    From what I was taught, it is easier and cheaper for the stores in these low-income communities to keep the high in fat, processed foods with little nutritional value because that is what the people can afford. Fresh fruits and vegetables are too expensive, so these food groups are not realistic options. Instead as a society we have decided that these groups of individuals really don't care about nutritious foods and wouldn't buy these products if even given the chance. This is our rationalization about the problem in the neighborhoods that we don't really like to acknowledge. We don't want to accept the bigger picture that people in these communities don't have the opportunities to drive to the suburbs to get the fresh foods that we all take for granted. Instead we deny the truth, make excuses like you point out, and rationalize the issues and consequences.

    There is a reason why fast food restaurants are located close to the off ramps into these low-income neighborhoods. The food is cheap and these families can feed everyone for a lot less than if they try at their neighborhood grocery stores. Here again we justify that these low- income groups want these fast and cheap alternatives and then argue that this food does not contribute to these individuals high diabetes and obesity rates

    We can all sit back and ignore what is taking place around us, (very close to some of us actually) and pretend that these communities are happy with what they have and don't care about change. Doing this makes us just as guilty as the public leaders that don't take action for the low-income minority neighborhoods. Everyone deserves the chance to access foods that promote good health and not more types of racism.


  2. Jessie-

    This was such an interesting example you provided to bring a concept to life! Systemic Racism is a complicated issue as you point out, because it is so easy to look the other way or rationalize it. Awareness is a solution but one that takes work for all Americans.

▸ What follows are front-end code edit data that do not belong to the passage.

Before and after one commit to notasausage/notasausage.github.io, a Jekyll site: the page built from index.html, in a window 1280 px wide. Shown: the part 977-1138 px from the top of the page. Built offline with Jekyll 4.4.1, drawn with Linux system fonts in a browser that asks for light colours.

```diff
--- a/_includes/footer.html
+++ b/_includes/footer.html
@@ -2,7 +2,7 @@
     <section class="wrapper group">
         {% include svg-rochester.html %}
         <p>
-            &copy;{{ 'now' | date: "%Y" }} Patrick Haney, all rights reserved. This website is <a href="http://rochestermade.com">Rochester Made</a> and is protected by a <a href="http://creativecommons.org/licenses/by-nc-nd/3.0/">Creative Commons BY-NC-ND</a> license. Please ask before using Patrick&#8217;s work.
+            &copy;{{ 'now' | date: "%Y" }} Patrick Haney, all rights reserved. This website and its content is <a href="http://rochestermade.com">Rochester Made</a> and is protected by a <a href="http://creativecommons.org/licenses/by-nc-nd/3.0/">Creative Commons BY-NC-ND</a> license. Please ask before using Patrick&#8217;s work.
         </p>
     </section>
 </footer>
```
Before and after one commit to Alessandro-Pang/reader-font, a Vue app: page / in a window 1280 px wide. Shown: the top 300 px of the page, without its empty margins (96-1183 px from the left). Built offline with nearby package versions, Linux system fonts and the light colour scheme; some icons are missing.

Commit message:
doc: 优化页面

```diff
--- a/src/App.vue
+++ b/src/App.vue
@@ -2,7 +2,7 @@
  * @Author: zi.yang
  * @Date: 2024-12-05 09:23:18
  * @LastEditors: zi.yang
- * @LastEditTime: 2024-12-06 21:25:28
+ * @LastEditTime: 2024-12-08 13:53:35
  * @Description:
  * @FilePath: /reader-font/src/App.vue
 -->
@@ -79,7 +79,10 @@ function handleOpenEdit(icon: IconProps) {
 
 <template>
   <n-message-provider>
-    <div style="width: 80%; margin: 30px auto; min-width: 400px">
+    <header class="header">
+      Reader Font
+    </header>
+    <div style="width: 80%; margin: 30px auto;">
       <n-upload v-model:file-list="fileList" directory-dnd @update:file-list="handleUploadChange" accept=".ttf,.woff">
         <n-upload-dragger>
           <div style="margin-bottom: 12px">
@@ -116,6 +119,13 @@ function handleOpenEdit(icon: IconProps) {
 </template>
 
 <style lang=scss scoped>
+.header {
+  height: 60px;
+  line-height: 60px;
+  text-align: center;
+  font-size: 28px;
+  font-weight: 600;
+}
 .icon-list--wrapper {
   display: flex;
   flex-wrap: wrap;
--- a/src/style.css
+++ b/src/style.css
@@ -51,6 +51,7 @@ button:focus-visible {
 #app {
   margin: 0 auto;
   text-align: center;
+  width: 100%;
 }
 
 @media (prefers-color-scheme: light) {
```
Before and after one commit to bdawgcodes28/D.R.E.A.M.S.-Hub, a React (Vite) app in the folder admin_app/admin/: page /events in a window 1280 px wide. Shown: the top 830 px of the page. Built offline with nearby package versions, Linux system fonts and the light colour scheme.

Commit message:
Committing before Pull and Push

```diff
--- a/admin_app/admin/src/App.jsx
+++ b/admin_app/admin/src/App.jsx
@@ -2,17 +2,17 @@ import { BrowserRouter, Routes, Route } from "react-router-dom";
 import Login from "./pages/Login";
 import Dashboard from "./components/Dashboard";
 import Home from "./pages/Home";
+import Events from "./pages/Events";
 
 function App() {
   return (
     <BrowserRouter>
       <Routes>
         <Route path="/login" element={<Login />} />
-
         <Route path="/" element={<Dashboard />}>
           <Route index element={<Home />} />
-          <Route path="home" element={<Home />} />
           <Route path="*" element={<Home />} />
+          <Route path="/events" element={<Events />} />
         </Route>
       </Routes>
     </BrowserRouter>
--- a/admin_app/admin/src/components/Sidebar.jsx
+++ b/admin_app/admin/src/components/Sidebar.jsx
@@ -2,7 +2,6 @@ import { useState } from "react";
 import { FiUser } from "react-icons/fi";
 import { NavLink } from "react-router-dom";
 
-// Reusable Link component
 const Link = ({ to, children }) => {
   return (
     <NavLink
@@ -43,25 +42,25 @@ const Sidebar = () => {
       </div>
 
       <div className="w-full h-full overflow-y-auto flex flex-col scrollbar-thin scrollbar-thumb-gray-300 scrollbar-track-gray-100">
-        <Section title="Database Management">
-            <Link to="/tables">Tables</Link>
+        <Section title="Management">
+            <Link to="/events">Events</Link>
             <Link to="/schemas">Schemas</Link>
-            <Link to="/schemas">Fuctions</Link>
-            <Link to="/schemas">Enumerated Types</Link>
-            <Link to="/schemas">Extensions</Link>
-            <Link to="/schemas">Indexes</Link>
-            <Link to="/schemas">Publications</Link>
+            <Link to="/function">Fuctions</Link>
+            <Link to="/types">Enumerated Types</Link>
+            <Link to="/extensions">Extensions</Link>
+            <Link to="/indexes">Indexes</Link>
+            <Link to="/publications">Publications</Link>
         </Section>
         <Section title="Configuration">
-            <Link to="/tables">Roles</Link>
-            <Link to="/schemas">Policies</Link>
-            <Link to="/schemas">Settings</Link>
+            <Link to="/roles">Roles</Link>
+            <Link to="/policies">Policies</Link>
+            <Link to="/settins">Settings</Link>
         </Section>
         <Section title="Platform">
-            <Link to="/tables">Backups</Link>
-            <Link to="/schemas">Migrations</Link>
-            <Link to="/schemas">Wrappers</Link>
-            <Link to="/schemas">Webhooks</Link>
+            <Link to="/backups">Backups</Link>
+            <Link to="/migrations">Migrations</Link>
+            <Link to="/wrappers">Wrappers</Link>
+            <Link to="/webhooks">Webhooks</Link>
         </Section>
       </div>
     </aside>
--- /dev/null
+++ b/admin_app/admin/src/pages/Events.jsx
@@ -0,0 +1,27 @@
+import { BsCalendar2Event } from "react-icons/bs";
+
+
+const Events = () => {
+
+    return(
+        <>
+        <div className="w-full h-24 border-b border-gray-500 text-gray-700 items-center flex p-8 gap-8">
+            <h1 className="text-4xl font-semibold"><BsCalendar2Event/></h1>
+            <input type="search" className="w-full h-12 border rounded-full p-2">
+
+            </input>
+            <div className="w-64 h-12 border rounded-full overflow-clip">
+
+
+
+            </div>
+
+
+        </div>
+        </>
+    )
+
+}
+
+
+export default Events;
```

    When I traveled abroad I was fascinated by the difference in prices of food. In France, for example, healthy food options were, for the most part, cheaper than the unhealthy options. Soda pop was substantially more expensive than water and juice so I rarely drank it when I was there. Though I did not travel to poverty stricken areas, I asked the guide if this was normal throughout France and she said it was the standard throughout the country. When I came back to America and looked through the grocery stores I was shocked with the prices of fresh produce, even in my suburban store.

    With the health trend hitting American, awareness has been an element in each one; whether the awareness involves calories/diet or exercise, its a key element to change in many fitness programs. Hopefully with the concept of awareness applicable to other areas of life, the awareness can spread to systemic racism.


  3. Hi Jessie!

    Wow! Thanks for all of those interesting yet startling facts about individuals and grocery store placements! I would have never become aware of those statistics if you had not included them into your blog. I among many other individuals was not aware of this food issue and it was shocking for me to find out that I may be playing a role into society's systemic racism because of where I reside.
    I think that you picked really great topics to talk about. Systemic racism and naturalization is clearly occuring within our society today. I hope that more and more people will be able to become aware of how much it is affecting people not living in urban neighborhoods.
    I feel you brought up a great point on how individuals may make excuses or argue that the fact that the cities or whatever location it may be, doesnt have many choices on where they can locate grocery stores. I found the term and explination of Naturalization to be very helpful. It allowed me to realize how often naturalization occurs within our society today!
    Thanks for sharing a really great issue with us!